■ ASSIGNMENT:
All of the records below are to be copied exactly.

■ THE RECORDS:
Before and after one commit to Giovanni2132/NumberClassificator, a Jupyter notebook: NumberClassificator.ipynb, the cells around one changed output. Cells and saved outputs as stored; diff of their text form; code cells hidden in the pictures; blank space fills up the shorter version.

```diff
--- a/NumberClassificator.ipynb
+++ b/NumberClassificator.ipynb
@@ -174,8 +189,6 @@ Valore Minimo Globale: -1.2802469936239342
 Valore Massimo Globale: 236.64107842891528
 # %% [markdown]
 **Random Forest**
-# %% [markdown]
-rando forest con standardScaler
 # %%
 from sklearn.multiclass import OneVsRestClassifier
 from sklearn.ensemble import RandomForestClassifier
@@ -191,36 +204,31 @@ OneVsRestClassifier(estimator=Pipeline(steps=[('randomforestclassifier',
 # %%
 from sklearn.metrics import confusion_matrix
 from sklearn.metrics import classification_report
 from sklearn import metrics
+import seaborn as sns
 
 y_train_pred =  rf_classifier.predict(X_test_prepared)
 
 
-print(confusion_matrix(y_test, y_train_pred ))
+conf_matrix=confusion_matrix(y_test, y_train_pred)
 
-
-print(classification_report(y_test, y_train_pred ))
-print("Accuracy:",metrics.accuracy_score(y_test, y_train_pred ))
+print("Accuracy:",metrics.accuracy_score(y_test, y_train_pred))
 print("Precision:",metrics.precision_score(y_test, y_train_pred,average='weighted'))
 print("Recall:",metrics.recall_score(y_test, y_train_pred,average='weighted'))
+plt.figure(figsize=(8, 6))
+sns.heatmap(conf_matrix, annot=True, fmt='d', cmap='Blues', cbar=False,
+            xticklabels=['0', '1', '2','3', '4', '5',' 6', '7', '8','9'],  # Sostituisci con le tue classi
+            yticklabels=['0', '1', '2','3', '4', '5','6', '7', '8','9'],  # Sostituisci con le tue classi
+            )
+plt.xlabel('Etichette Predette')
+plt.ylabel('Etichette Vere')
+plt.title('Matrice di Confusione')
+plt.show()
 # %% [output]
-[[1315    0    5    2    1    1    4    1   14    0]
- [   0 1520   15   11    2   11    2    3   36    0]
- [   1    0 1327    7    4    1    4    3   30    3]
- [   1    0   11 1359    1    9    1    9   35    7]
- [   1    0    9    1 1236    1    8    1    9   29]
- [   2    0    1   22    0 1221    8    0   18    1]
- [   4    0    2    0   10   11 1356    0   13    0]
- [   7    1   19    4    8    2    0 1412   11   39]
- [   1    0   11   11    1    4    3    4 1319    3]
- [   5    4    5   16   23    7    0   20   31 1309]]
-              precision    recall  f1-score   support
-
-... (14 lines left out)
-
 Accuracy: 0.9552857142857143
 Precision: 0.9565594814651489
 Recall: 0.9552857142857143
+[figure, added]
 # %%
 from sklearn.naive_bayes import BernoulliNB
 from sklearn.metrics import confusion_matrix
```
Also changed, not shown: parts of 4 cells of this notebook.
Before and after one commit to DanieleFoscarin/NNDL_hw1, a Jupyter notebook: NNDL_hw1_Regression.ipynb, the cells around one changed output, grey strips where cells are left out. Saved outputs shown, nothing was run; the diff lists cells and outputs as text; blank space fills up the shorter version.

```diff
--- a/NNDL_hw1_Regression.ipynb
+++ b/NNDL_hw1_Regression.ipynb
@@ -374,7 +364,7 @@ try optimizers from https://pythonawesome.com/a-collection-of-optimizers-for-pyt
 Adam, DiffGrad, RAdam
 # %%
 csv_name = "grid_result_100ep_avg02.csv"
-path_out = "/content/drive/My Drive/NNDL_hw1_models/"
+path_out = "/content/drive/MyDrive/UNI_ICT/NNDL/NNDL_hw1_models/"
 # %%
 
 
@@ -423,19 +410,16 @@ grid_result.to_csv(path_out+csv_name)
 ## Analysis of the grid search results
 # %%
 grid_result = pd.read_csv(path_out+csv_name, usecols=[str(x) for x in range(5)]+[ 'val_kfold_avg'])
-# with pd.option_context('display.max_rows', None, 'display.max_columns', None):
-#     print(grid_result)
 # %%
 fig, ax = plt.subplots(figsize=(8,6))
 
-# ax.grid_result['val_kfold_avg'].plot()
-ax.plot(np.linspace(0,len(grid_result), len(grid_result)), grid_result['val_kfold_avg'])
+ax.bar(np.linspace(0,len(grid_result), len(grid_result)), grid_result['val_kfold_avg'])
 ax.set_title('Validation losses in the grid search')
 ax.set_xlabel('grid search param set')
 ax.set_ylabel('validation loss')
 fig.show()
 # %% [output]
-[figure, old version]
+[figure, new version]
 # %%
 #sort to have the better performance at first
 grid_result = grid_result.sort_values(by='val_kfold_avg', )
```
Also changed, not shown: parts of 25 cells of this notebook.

■ RESPONSE:
Before and after one commit to Giovanni2132/NumberClassificator, a Jupyter notebook: NumberClassificator.ipynb, the cells around one changed output. Cells and saved outputs as stored; diff of their text form; code cells hidden in the pictures; blank space fills up the shorter version.

```diff
--- a/NumberClassificator.ipynb
+++ b/NumberClassificator.ipynb
@@ -174,8 +189,6 @@ Valore Minimo Globale: -1.2802469936239342
 Valore Massimo Globale: 236.64107842891528
 # %% [markdown]
 **Random Forest**
-# %% [markdown]
-rando forest con standardScaler
 # %%
 from sklearn.multiclass import OneVsRestClassifier
 from sklearn.ensemble import RandomForestClassifier
@@ -191,36 +204,31 @@ OneVsRestClassifier(estimator=Pipeline(steps=[('randomforestclassifier',
 # %%
 from sklearn.metrics import confusion_matrix
 from sklearn.metrics import classification_report
 from sklearn import metrics
+import seaborn as sns
 
 y_train_pred =  rf_classifier.predict(X_test_prepared)
 
 
-print(confusion_matrix(y_test, y_train_pred ))
+conf_matrix=confusion_matrix(y_test, y_train_pred)
 
-
-print(classification_report(y_test, y_train_pred ))
-print("Accuracy:",metrics.accuracy_score(y_test, y_train_pred ))
+print("Accuracy:",metrics.accuracy_score(y_test, y_train_pred))
 print("Precision:",metrics.precision_score(y_test, y_train_pred,average='weighted'))
 print("Recall:",metrics.recall_score(y_test, y_train_pred,average='weighted'))
+plt.figure(figsize=(8, 6))
+sns.heatmap(conf_matrix, annot=True, fmt='d', cmap='Blues', cbar=False,
+            xticklabels=['0', '1', '2','3', '4', '5',' 6', '7', '8','9'],  # Sostituisci con le tue classi
+            yticklabels=['0', '1', '2','3', '4', '5','6', '7', '8','9'],  # Sostituisci con le tue classi
+            )
+plt.xlabel('Etichette Predette')
+plt.ylabel('Etichette Vere')
+plt.title('Matrice di Confusione')
+plt.show()
 # %% [output]
-[[1315    0    5    2    1    1    4    1   14    0]
- [   0 1520   15   11    2   11    2    3   36    0]
- [   1    0 1327    7    4    1    4    3   30    3]
- [   1    0   11 1359    1    9    1    9   35    7]
- [   1    0    9    1 1236    1    8    1    9   29]
- [   2    0    1   22    0 1221    8    0   18    1]
- [   4    0    2    0   10   11 1356    0   13    0]
- [   7    1   19    4    8    2    0 1412   11   39]
- [   1    0   11   11    1    4    3    4 1319    3]
- [   5    4    5   16   23    7    0   20   31 1309]]
-              precision    recall  f1-score   support
-
-... (14 lines left out)
-
 Accuracy: 0.9552857142857143
 Precision: 0.9565594814651489
 Recall: 0.9552857142857143
+[figure, added]
 # %%
 from sklearn.naive_bayes import BernoulliNB
 from sklearn.metrics import confusion_matrix
```
Also changed, not shown: parts of 4 cells of this notebook.
Before and after one commit to DanieleFoscarin/NNDL_hw1, a Jupyter notebook: NNDL_hw1_Regression.ipynb, the cells around one changed output, grey strips where cells are left out. Saved outputs shown, nothing was run; the diff lists cells and outputs as text; blank space fills up the shorter version.

```diff
--- a/NNDL_hw1_Regression.ipynb
+++ b/NNDL_hw1_Regression.ipynb
@@ -374,7 +364,7 @@ try optimizers from https://pythonawesome.com/a-collection-of-optimizers-for-pyt
 Adam, DiffGrad, RAdam
 # %%
 csv_name = "grid_result_100ep_avg02.csv"
-path_out = "/content/drive/My Drive/NNDL_hw1_models/"
+path_out = "/content/drive/MyDrive/UNI_ICT/NNDL/NNDL_hw1_models/"
 # %%
 
 
@@ -423,19 +410,16 @@ grid_result.to_csv(path_out+csv_name)
 ## Analysis of the grid search results
 # %%
 grid_result = pd.read_csv(path_out+csv_name, usecols=[str(x) for x in range(5)]+[ 'val_kfold_avg'])
-# with pd.option_context('display.max_rows', None, 'display.max_columns', None):
-#     print(grid_result)
 # %%
 fig, ax = plt.subplots(figsize=(8,6))
 
-# ax.grid_result['val_kfold_avg'].plot()
-ax.plot(np.linspace(0,len(grid_result), len(grid_result)), grid_result['val_kfold_avg'])
+ax.bar(np.linspace(0,len(grid_result), len(grid_result)), grid_result['val_kfold_avg'])
 ax.set_title('Validation losses in the grid search')
 ax.set_xlabel('grid search param set')
 ax.set_ylabel('validation loss')
 fig.show()
 # %% [output]
-[figure, old version]
+[figure, new version]
 # %%
 #sort to have the better performance at first
 grid_result = grid_result.sort_values(by='val_kfold_avg', )
```
Also changed, not shown: parts of 25 cells of this notebook.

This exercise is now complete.